Language matters. Evidence matters. Transparency matters. In 2017, these may sound like political statements, but they are not intended to be. For those of us in the business of solving the world’s most intractable problems, they should be the fundamental tenets of our work. Nothing political, but simply the most efficient way to proceed: define your problem, design or fund programs based on sound evidence, develop and follow set protocols for your intervention and evaluation, report results in good faith. And as we look for effective ways to design and achieve system-wide change, these golden rules become even more important.
At this year’s Social Impact Exchange gathering – held in two exciting content-rich days in mid-June – presenters and delegates explored myriad methods for achieving impact at scale: systems-thinking to uncover the best leverage points, cross-funder collaboration, partnership with government and other stakeholders, market forces, systemization of existing knowledge and entrepreneurial chutzpah. The golden rules were perhaps taken as given, but we should be careful not to lose sight of them as our goals become more ambitious.
If funders are to collaborate effectively, for example, communication is key. Trust and respect provide an important foundation, but open communication protects relationships for the work ahead. Collaborators need to learn how to achieve line-by-line consensus on the definition of the problem they are hoping to address, the leverage points to address it, an assessment of the evidence, and evaluation and reporting methods. To avoid any confusion of tongues, funder collaboratives need to commit to creating a shared language comprised of clearly defined terms and agreed upon framing of messages. We can’t underestimate the difficulty of doing this. Funders who have focused on traditional grant making each have their own way of doing things and reaching consensus is hard work. It takes time, an open mind and professional writing to accurately express the views of a group.

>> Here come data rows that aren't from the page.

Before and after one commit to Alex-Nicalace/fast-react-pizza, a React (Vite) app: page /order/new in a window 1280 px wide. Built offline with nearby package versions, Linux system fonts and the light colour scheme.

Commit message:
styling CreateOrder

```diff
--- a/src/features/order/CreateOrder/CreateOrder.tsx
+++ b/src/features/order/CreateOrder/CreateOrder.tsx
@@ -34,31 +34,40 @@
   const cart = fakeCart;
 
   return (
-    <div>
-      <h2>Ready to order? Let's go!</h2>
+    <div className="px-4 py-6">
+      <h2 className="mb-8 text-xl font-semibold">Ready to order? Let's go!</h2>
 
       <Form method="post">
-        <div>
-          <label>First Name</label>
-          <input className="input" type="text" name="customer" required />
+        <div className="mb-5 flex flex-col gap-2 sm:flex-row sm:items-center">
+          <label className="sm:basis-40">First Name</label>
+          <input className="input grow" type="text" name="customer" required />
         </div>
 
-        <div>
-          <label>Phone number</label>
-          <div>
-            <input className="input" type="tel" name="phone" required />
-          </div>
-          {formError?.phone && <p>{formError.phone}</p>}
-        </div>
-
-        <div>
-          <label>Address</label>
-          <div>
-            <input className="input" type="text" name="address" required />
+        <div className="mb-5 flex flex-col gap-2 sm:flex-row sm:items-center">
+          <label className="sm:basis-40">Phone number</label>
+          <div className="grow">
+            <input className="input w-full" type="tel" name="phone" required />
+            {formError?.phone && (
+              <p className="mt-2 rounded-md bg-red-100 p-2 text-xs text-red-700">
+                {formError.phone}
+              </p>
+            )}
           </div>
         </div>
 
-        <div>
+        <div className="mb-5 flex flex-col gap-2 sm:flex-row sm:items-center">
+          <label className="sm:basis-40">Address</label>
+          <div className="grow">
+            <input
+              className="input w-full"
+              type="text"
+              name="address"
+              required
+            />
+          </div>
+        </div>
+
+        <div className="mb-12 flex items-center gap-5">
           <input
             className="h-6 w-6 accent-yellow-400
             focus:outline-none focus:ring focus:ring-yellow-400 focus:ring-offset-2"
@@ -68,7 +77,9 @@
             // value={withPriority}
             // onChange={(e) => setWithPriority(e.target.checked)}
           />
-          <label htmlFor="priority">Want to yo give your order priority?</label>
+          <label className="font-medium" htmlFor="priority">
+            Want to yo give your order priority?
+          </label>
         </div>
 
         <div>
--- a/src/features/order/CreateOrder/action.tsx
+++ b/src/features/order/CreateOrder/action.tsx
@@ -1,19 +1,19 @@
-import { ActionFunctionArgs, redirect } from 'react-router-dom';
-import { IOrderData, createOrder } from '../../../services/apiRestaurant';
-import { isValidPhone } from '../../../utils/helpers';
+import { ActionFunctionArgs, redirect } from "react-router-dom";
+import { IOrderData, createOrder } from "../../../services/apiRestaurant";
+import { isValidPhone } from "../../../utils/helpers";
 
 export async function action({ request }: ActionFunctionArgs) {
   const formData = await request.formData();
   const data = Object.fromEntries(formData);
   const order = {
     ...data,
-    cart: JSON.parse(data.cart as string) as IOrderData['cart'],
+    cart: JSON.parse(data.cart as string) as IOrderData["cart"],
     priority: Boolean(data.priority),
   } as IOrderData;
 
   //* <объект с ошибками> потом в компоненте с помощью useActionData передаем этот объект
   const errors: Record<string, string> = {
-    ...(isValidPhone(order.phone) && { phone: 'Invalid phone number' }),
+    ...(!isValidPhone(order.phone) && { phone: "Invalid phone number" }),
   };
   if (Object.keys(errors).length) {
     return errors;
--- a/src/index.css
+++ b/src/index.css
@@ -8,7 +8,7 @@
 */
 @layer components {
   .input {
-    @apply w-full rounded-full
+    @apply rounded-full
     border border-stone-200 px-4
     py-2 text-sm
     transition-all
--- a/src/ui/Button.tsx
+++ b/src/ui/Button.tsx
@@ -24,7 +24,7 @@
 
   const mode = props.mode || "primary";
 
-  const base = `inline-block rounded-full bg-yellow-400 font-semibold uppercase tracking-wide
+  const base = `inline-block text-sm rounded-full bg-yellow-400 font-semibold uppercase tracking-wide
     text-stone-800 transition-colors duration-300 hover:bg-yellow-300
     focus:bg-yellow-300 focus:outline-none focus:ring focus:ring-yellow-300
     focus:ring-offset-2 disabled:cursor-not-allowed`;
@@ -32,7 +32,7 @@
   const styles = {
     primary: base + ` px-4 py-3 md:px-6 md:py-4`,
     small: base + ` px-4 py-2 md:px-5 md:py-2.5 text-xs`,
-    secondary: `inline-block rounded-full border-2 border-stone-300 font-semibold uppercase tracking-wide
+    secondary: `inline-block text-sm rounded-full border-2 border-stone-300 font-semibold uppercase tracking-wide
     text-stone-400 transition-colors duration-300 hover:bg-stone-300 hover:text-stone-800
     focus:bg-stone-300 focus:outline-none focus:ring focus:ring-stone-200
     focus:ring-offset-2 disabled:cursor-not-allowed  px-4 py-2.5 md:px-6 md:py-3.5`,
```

One example of a collaborative that has committed to this difficult consensus-building work around language is the five-foundation collaborative formed by The Commonwealth Fund, the John A. Hartford Foundation, the Robert Wood Johnson Foundation, the Peterson Center on Healthcare and the SCAN Foundation. In 2016, the foundations joined forces to “improve health and reduce costs for chronically ill patients with complex care needs.” As Emily Zyborowicz of the Peterson Center described, each of the terms in that statement was carefully crafted, and one of the biggest challenges in developing the collaborative was agreeing on the precise definitions of each. What does it mean to “improve health?” Who are we talking about when we say, “chronically ill patients?” And what does it mean to have “complex care needs?”
Equally important for collaboration, is communication and transparency around what consultants call “roles, goals and procedures.” This ensures that everyone has the same expectations and understanding of the task at hand and how it will be accomplished. For collaboration to be fruitful, leaders and their teams need to be clear on what they are working towards, and confident that others will contribute their piece. As we heard from the incomparable Atul Gawande, a keynote speaker at the Social Impact Exchange conference, there is no one correct formula for systematizing our knowledge – it is always dependent on context – but the evidence shows that you do need a system.
Finally, collaboration to scale impact also means winning widespread support from stakeholders. As one funder put it to me, “we expend all this energy on programming and program support but we often leave communication on the table – no one knows what we are doing and why we are doing it.” Funders who can publicize their work to policymakers, community partners and the public create engagement with their vision and their mission, and plant the seeds of support to scale successful programs.
Saskia Siderow, MPH, is a healthcare analyst, writer and media consultant, and the founder of boutique healthcare consultancy Ormond House, LLC.